How President Trump Can Avoid the Next Bridge to Nowhere

Mar 9, 2017

ROCKVILLE, MD (March 9, 2017) — The Maryland Public Policy Institute today released a primer on how the Trump Administration can improve federal infrastructure spending. The report, entitled “How to Spend a Trillion Dollars on Infrastructure,” adds new insights as the Trump Administration and Congress begin negotiations on a national infrastructure spending plan. The full report can be viewed at  

Dr. Ronald Utt, author of the report and President Reagan’s Director of Privatization, notes that “harnessing the resources and talents of the private sector promises better services at lower costs, saving the taxpayer the trillion dollar hit to their wallets.”

“With up to a trillion dollars now being discussed in Washington, the political pressure to abuse taxpayer money through earmarking will be powerful,” said Christopher B. Summers. “Washington must avoid the temptation to build new Bridges to Nowhere and instead invest wisely in infrastructure projects that will actually improve quality of life.”

The report calls on Congress and the Trump Administration to take three key steps:

  •  Distinguish between projects national in responsibility—and thus suitable for federal support—versus those that are largely of benefit to state and local communities;
  • Identify those projects that are amenable and suitable for private-sector participation, thereby reducing taxpayer liabilities, and;
  • Establish an objective, transparent, and quantitative evaluation system to allow public officials to select the best among the many projects seeking public funding.

The report is authored by Ronald D. Utt, Ph.D., an adjunct fellow at the Maryland Public Policy Institute.

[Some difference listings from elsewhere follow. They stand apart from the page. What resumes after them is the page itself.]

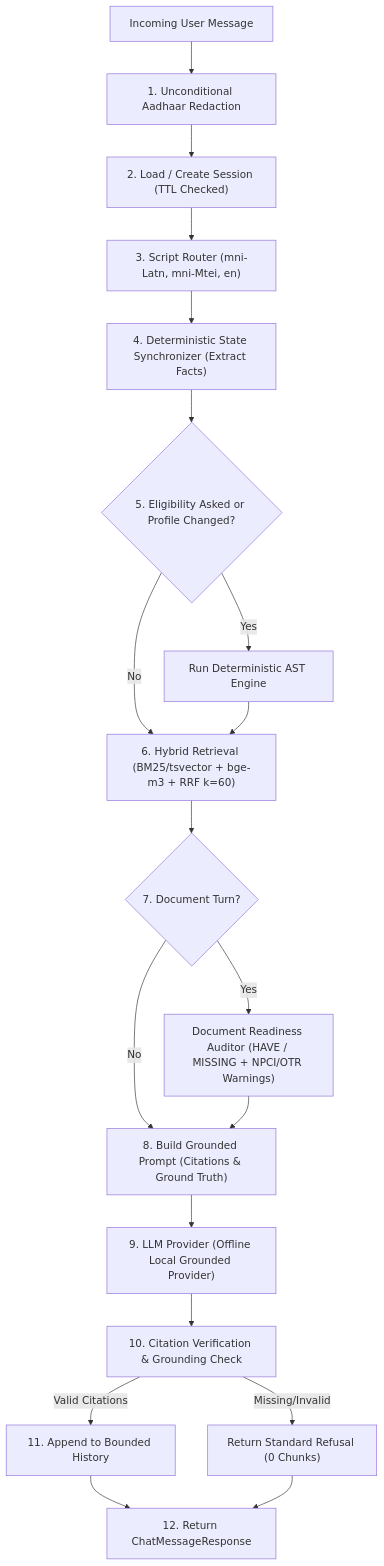
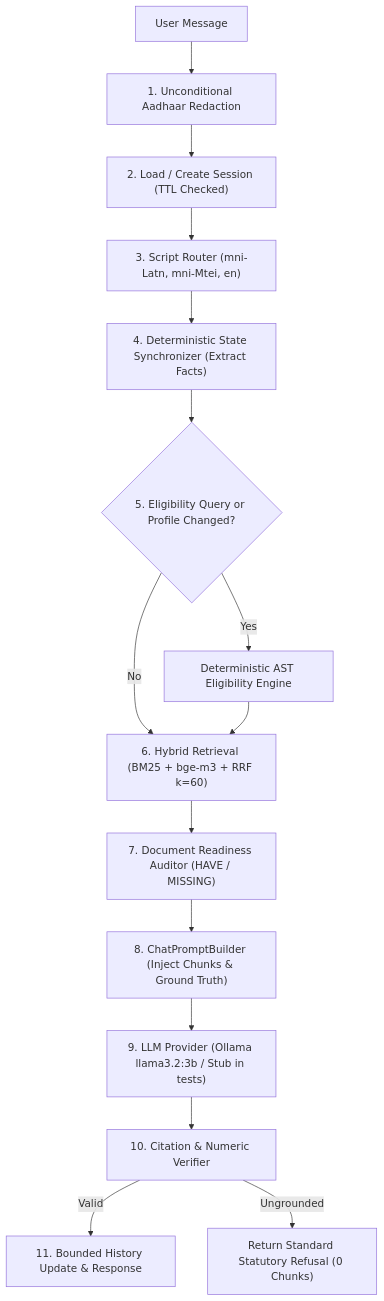
Before and after one commit to mithilesh1627/schemesaathi: the diagram in sprint_4_chat_report.md, drawn with Mermaid. The commit also changed other lines of this file and 7 other files, not shown here.

Commit message:
fix(sprint-4): correct benefit amounts, wire ollama llama3.2, remove missing-fact defaults, and expand tests

````diff
--- a/sprint_4_chat_report.md
+++ b/sprint_4_chat_report.md
@@ -62,21 +100,17 @@
 ```mermaid
 flowchart TD
-    UserMsg["Incoming User Message"] --> AadhaarScrub["1. Unconditional Aadhaar Redaction"]
-    AadhaarScrub --> SessionLoad["2. Load / Create Session (TTL Checked)"]
-    SessionLoad --> ScriptRoute["3. Script Router (mni-Latn, mni-Mtei, en)"]
-    ScriptRoute --> Synchronizer["4. Deterministic State Synchronizer (Extract Facts)"]
-    Synchronizer --> EligibilityCheck{"5. Eligibility Asked or Profile Changed?"}
-    EligibilityCheck -- Yes --> DetEngine["Run Deterministic AST Engine"]
-    EligibilityCheck -- No --> Retrieval
-    DetEngine --> Retrieval["6. Hybrid Retrieval (BM25/tsvector + bge-m3 + RRF k=60)"]
-    Retrieval --> AuditorCheck{"7. Document Turn?"}
-    AuditorCheck -- Yes --> DocAuditor["Document Readiness Auditor (HAVE / MISSING + NPCI/OTR Warnings)"]
-    AuditorCheck -- No --> PromptBuild
-    DocAuditor --> PromptBuild["8. Build Grounded Prompt (Citations & Ground Truth)"]
-    PromptBuild --> LLM["9. LLM Provider (Offline Local Grounded Provider)"]
-    LLM --> CitationVerify["10. Citation Verification & Grounding Check"]
-    CitationVerify -- Valid Citations --> UpdateSession["11. Append to Bounded History"]
-    CitationVerify -- Missing/Invalid --> Refusal["Return Standard Refusal (0 Chunks)"]
-    UpdateSession --> Response["12. Return ChatMessageResponse"]
-    Refusal --> Response
+    UserMsg["User Message"] --> Scrub["1. Unconditional Aadhaar Redaction"]
+    Scrub --> Session["2. Load / Create Session (TTL Checked)"]
+    Session --> Router["3. Script Router (mni-Latn, mni-Mtei, en)"]
+    Router --> Sync["4. Deterministic State Synchronizer (Extract Facts)"]
+    Sync --> EligCheck{"5. Eligibility Query or Profile Changed?"}
+    EligCheck -- Yes --> ASTEngine["Deterministic AST Eligibility Engine"]
+    EligCheck -- No --> HybridRet["6. Hybrid Retrieval (BM25 + bge-m3 + RRF k=60)"]
+    ASTEngine --> HybridRet
+    HybridRet --> Auditor["7. Document Readiness Auditor (HAVE / MISSING)"]
+    Auditor --> Prompt["8. ChatPromptBuilder (Inject Chunks & Ground Truth)"]
+    Prompt --> LLM["9. LLM Provider (Ollama llama3.2:3b / Stub in tests)"]
+    LLM --> Verify["10. Citation & Numeric Verifier"]
+    Verify -- Valid --> FinalAnswer["11. Bounded History Update & Response"]
+    Verify -- Ungrounded --> Refusal["Return Standard Statutory Refusal (0 Chunks)"]
 ```
````
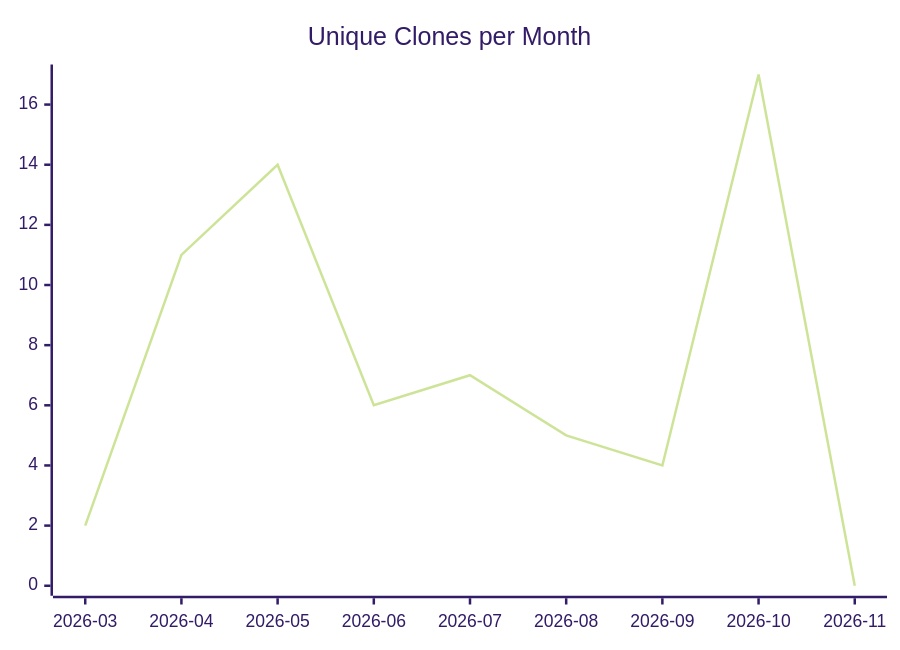
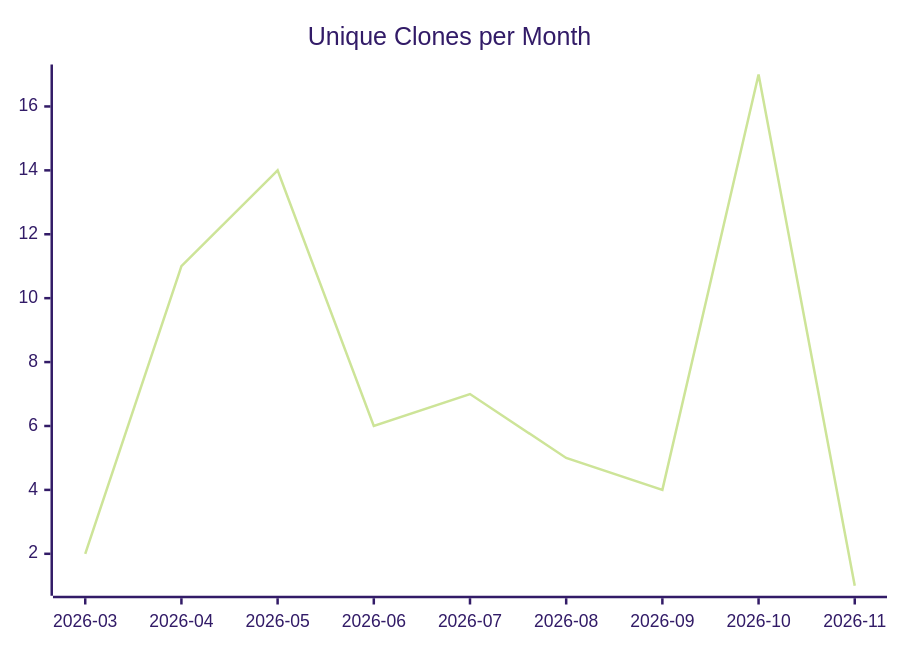
Before and after one commit to justdavis-family/github-analytics-data: the third of 3 diagrams in karlmdavis/m2e-core/README.md, drawn with Mermaid (forest theme). The commit also changed other lines of this file and 188 other files, not shown here.

````diff
--- a/karlmdavis/m2e-core/README.md
+++ b/karlmdavis/m2e-core/README.md
@@ -19,6 +19,6 @@
 ```mermaid
 xychart-beta
   title "Unique Clones per Month"
   x-axis ["2026-03", "2026-04", "2026-05", "2026-06", "2026-07", "2026-08", "2026-09", "2026-10", "2026-11"]
-  line [2, 11, 14, 6, 7, 5, 4, 17, 0]
+  line [2, 11, 14, 6, 7, 5, 4, 17, 1]
 ```
````
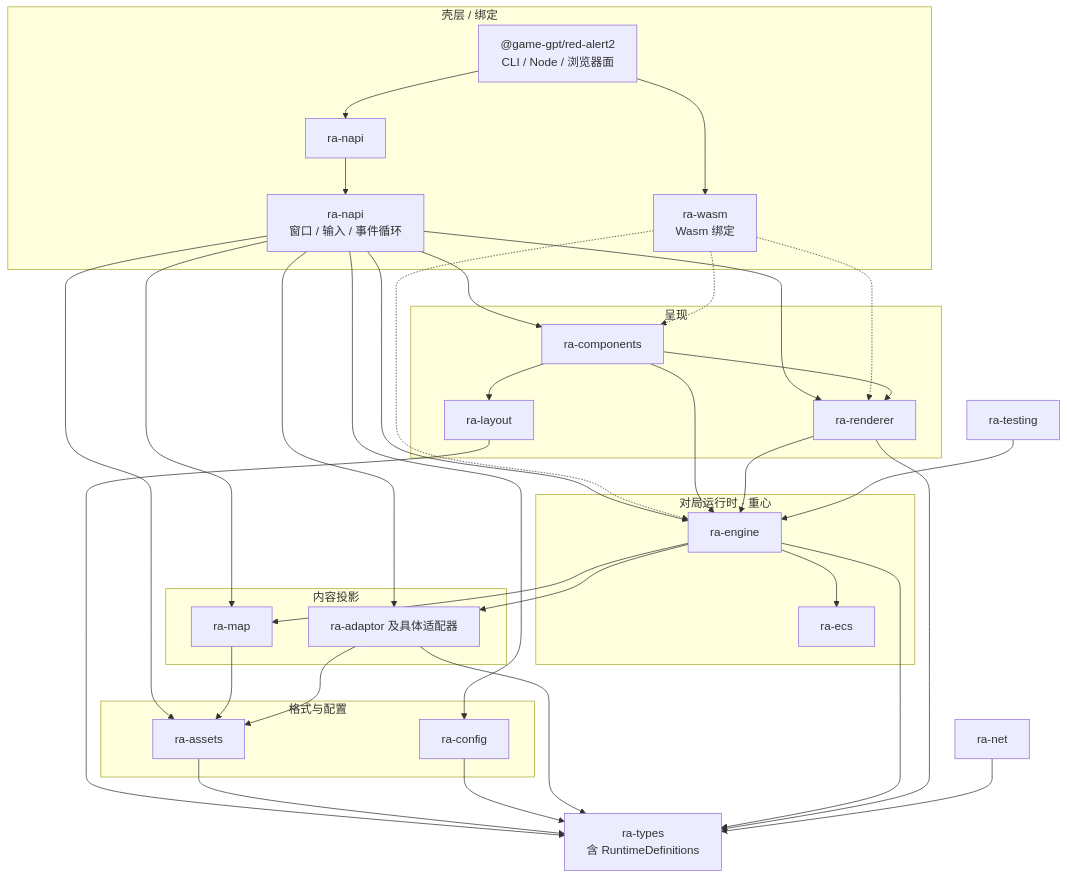
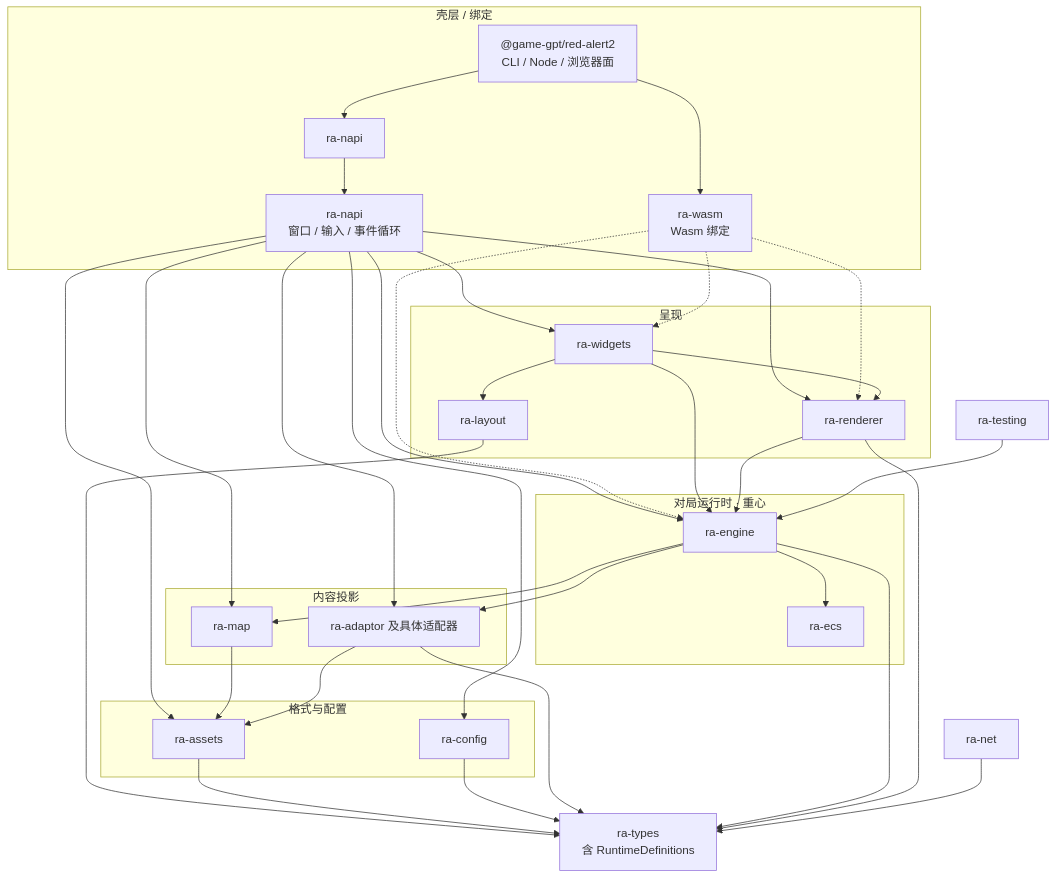
Before and after one commit to rust-alert/ra2.exe: the second of 3 diagrams in readme.md, drawn with Mermaid. The commit also changed other lines of this file and 53 other files, not shown here.

First line of the commit message:
♻️ Rename `ra-components` to `ra-widgets`

````diff
--- a/readme.md
+++ b/readme.md
@@ -126,64 +126,64 @@
 ```mermaid
 flowchart TB
     subgraph shells["壳层 / 绑定"]
         host["@game-gpt/red-alert2<br/>CLI / Node / 浏览器面"]
         napi["ra-napi"]
         desktop["ra-napi<br/>窗口 / 输入 / 事件循环"]
         wasm["ra-wasm<br/>Wasm 绑定"]
     end
 
     subgraph present["呈现"]
         layout["ra-layout"]
-        components["ra-components"]
+        components["ra-widgets"]
         renderer["ra-renderer"]
     end
 
     subgraph runtime["对局运行时 · 重心"]
         engine["ra-engine"]
         ecs["ra-ecs"]
     end
 
     subgraph content["内容投影"]
         map["ra-map"]
         adaptor["ra-adaptor 及具体适配器"]
     end
 
     subgraph formats["格式与配置"]
         assets["ra-assets"]
         config["ra-config"]
     end
 
     types["ra-types<br/>含 RuntimeDefinitions"]
     net["ra-net"]
     testing["ra-testing"]
     host --> napi
     host --> wasm
     napi --> desktop
     desktop --> config
     desktop --> components
     desktop --> renderer
     desktop --> engine
     desktop --> map
     desktop --> assets
     desktop --> adaptor
     wasm -.-> components
     wasm -.-> renderer
     wasm -.-> engine
     components --> layout
     components --> renderer
     components --> engine
     layout --> types
     renderer --> engine
     engine --> ecs
     engine --> map
     engine --> adaptor
     map --> assets
     adaptor --> assets
     assets --> types
     config --> types
     adaptor --> types
     engine --> types
     renderer --> types
     net --> types
     testing --> engine
 ```
````
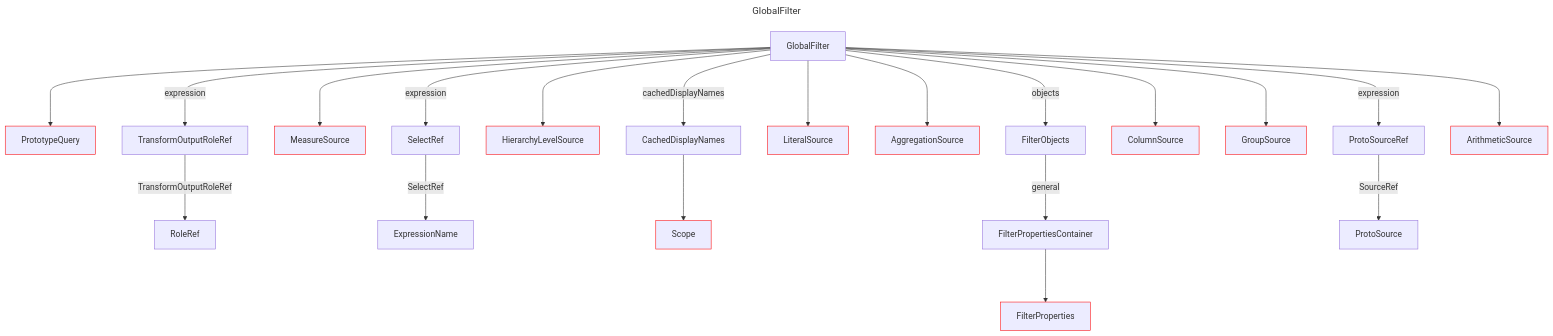
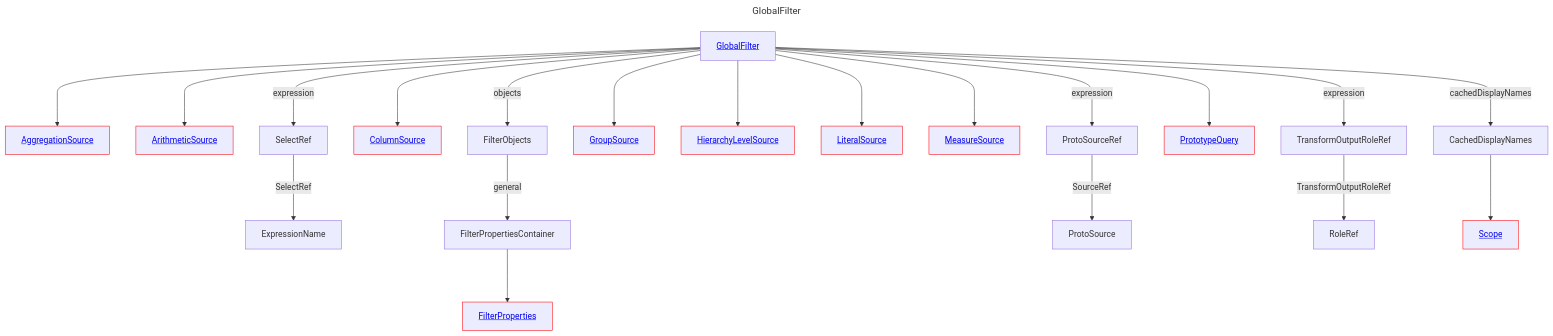
One commit to douglassimonsen/pbi_core changed the diagram in docs/docs/layout/erd/GlobalFilter.md. Above: the diagram before and after it, drawn with Mermaid. The commit also changed 76 other files, not shown here.

````diff
--- a/docs/docs/layout/erd/GlobalFilter.md
+++ b/docs/docs/layout/erd/GlobalFilter.md
@@ -1,55 +1,55 @@
 ```mermaid
 ---
 title: GlobalFilter
 ---
 graph 
-2430071820688["RoleRef"]
-2430071951472["PrototypeQuery"]
-style 2430071951472 stroke:#ff0000,stroke-width:1px
-2430071814832["TransformOutputRoleRef"]
-2430071366800["ExpressionName"]
-2430071359968["MeasureSource"]
-style 2430071359968 stroke:#ff0000,stroke-width:1px
-2430071356064["SelectRef"]
-2430071363872["HierarchyLevelSource"]
-style 2430071363872 stroke:#ff0000,stroke-width:1px
-2430071944640["FilterObjects"]
-2430071816784["LiteralSource"]
-style 2430071816784 stroke:#ff0000,stroke-width:1px
-2430071960256["Scope"]
-style 2430071960256 stroke:#ff0000,stroke-width:1px
-2430071358016["AggregationSource"]
-style 2430071358016 stroke:#ff0000,stroke-width:1px
-2430071933904["FilterPropertiesContainer"]
-2430071825568["ProtoSourceRef"]
-2430071365824["ColumnSource"]
-style 2430071365824 stroke:#ff0000,stroke-width:1px
-2430071754320["GlobalFilter"]
-2430071808976["GroupSource"]
-style 2430071808976 stroke:#ff0000,stroke-width:1px
-2430071819712["ProtoSource"]
-2430071973920["CachedDisplayNames"]
-2430071915360["FilterProperties"]
-style 2430071915360 stroke:#ff0000,stroke-width:1px
-2430071382416["ArithmeticSource"]
-style 2430071382416 stroke:#ff0000,stroke-width:1px
-2430071754320 ---> 2430071382416
-2430071933904 ---> 2430071915360
-2430071754320 ---> 2430071951472
-2430071754320 ---> 2430071365824
-2430071754320 --->|expression| 2430071356064
-2430071754320 ---> 2430071363872
-2430071825568 --->|SourceRef| 2430071819712
-2430071754320 --->|expression| 2430071814832
-2430071754320 --->|expression| 2430071825568
-2430071754320 --->|objects| 2430071944640
-2430071814832 --->|TransformOutputRoleRef| 2430071820688
-2430071944640 --->|general| 2430071933904
-2430071754320 ---> 2430071808976
-2430071973920 ---> 2430071960256
-2430071754320 ---> 2430071358016
-2430071356064 --->|SelectRef| 2430071366800
-2430071754320 --->|cachedDisplayNames| 2430071973920
-2430071754320 ---> 2430071359968
-2430071754320 ---> 2430071816784
+AggregationSource[<a href='/layout/erd/AggregationSource'>AggregationSource</a>]
+style AggregationSource stroke:#ff0000,stroke-width:1px
+ArithmeticSource[<a href='/layout/erd/ArithmeticSource'>ArithmeticSource</a>]
+style ArithmeticSource stroke:#ff0000,stroke-width:1px
+CachedDisplayNames[CachedDisplayNames]
+ColumnSource[<a href='/layout/erd/ColumnSource'>ColumnSource</a>]
+style ColumnSource stroke:#ff0000,stroke-width:1px
+ExpressionName[ExpressionName]
+FilterObjects[FilterObjects]
+FilterProperties[<a href='/layout/erd/FilterProperties'>FilterProperties</a>]
+style FilterProperties stroke:#ff0000,stroke-width:1px
+FilterPropertiesContainer[FilterPropertiesContainer]
+GlobalFilter[<a href='/layout/erd/GlobalFilter'>GlobalFilter</a>]
+GroupSource[<a href='/layout/erd/GroupSource'>GroupSource</a>]
+style GroupSource stroke:#ff0000,stroke-width:1px
+HierarchyLevelSource[<a href='/layout/erd/HierarchyLevelSource'>HierarchyLevelSource</a>]
+style HierarchyLevelSource stroke:#ff0000,stroke-width:1px
+LiteralSource[<a href='/layout/erd/LiteralSource'>LiteralSource</a>]
+style LiteralSource stroke:#ff0000,stroke-width:1px
+MeasureSource[<a href='/layout/erd/MeasureSource'>MeasureSource</a>]
+style MeasureSource stroke:#ff0000,stroke-width:1px
+ProtoSource[ProtoSource]
+ProtoSourceRef[ProtoSourceRef]
+PrototypeQuery[<a href='/layout/erd/PrototypeQuery'>PrototypeQuery</a>]
+style PrototypeQuery stroke:#ff0000,stroke-width:1px
+RoleRef[RoleRef]
+Scope[<a href='/layout/erd/Scope'>Scope</a>]
+style Scope stroke:#ff0000,stroke-width:1px
+SelectRef[SelectRef]
+TransformOutputRoleRef[TransformOutputRoleRef]
+FilterPropertiesContainer ---> FilterProperties
+GlobalFilter --->|expression| TransformOutputRoleRef
+ProtoSourceRef --->|SourceRef| ProtoSource
+CachedDisplayNames ---> Scope
+GlobalFilter ---> ArithmeticSource
+GlobalFilter ---> AggregationSource
+GlobalFilter --->|expression| ProtoSourceRef
+GlobalFilter ---> LiteralSource
+TransformOutputRoleRef --->|TransformOutputRoleRef| RoleRef
+GlobalFilter --->|objects| FilterObjects
+GlobalFilter ---> PrototypeQuery
+SelectRef --->|SelectRef| ExpressionName
+GlobalFilter --->|expression| SelectRef
+GlobalFilter --->|cachedDisplayNames| CachedDisplayNames
+GlobalFilter ---> HierarchyLevelSource
+GlobalFilter ---> ColumnSource
+GlobalFilter ---> GroupSource
+FilterObjects --->|general| FilterPropertiesContainer
+GlobalFilter ---> MeasureSource
 ```
````
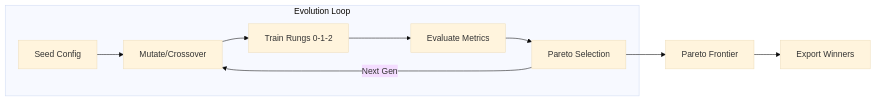
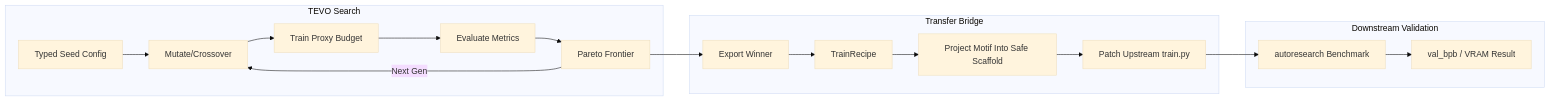
One commit to strangeloopcanon/tevo changed the diagram in README.md. Above: the diagram before and after it, drawn with Mermaid (base theme). The commit also changed other lines of this file, not shown here.

Commit message:
docs: clarify README search-transfer-validation framing (#34)

````diff
--- a/README.md
+++ b/README.md
@@ -118,12 +125,22 @@
 ```mermaid
 flowchart LR
-    subgraph evo [Evolution Loop]
-        SEED[Seed Config] --> MUT[Mutate/Crossover]
-        MUT --> TRAIN[Train Rungs 0-1-2]
+    subgraph evo [TEVO Search]
+        SEED[Typed Seed Config] --> MUT[Mutate/Crossover]
+        MUT --> TRAIN[Train Proxy Budget]
         TRAIN --> EVAL[Evaluate Metrics]
-        EVAL --> SELECT[Pareto Selection]
+        EVAL --> SELECT[Pareto Frontier]
         SELECT --> |Next Gen| MUT
     end
-    SELECT --> FRONTIER[Pareto Frontier]
-    FRONTIER --> EXPORT[Export Winners]
+    SELECT --> EXPORT[Export Winner]
+
+    subgraph bridge [Transfer Bridge]
+        EXPORT --> RECIPE[TrainRecipe]
+        RECIPE --> PROJECT[Project Motif Into Safe Scaffold]
+        PROJECT --> PATCH[Patch Upstream train.py]
+    end
+
+    subgraph judge [Downstream Validation]
+        PATCH --> BENCH[autoresearch Benchmark]
+        BENCH --> RESULT[val_bpb / VRAM Result]
+    end
 ```
````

About the Maryland Public Policy Institute: Founded in 2001, the Maryland Public Policy Institute is a nonpartisan public policy research and education organization that focuses on state policy issues. The Institute’s mission is to formulate and promote public policies at all levels of government based on principles of free enterprise, limited government, and civil society.  Learn more at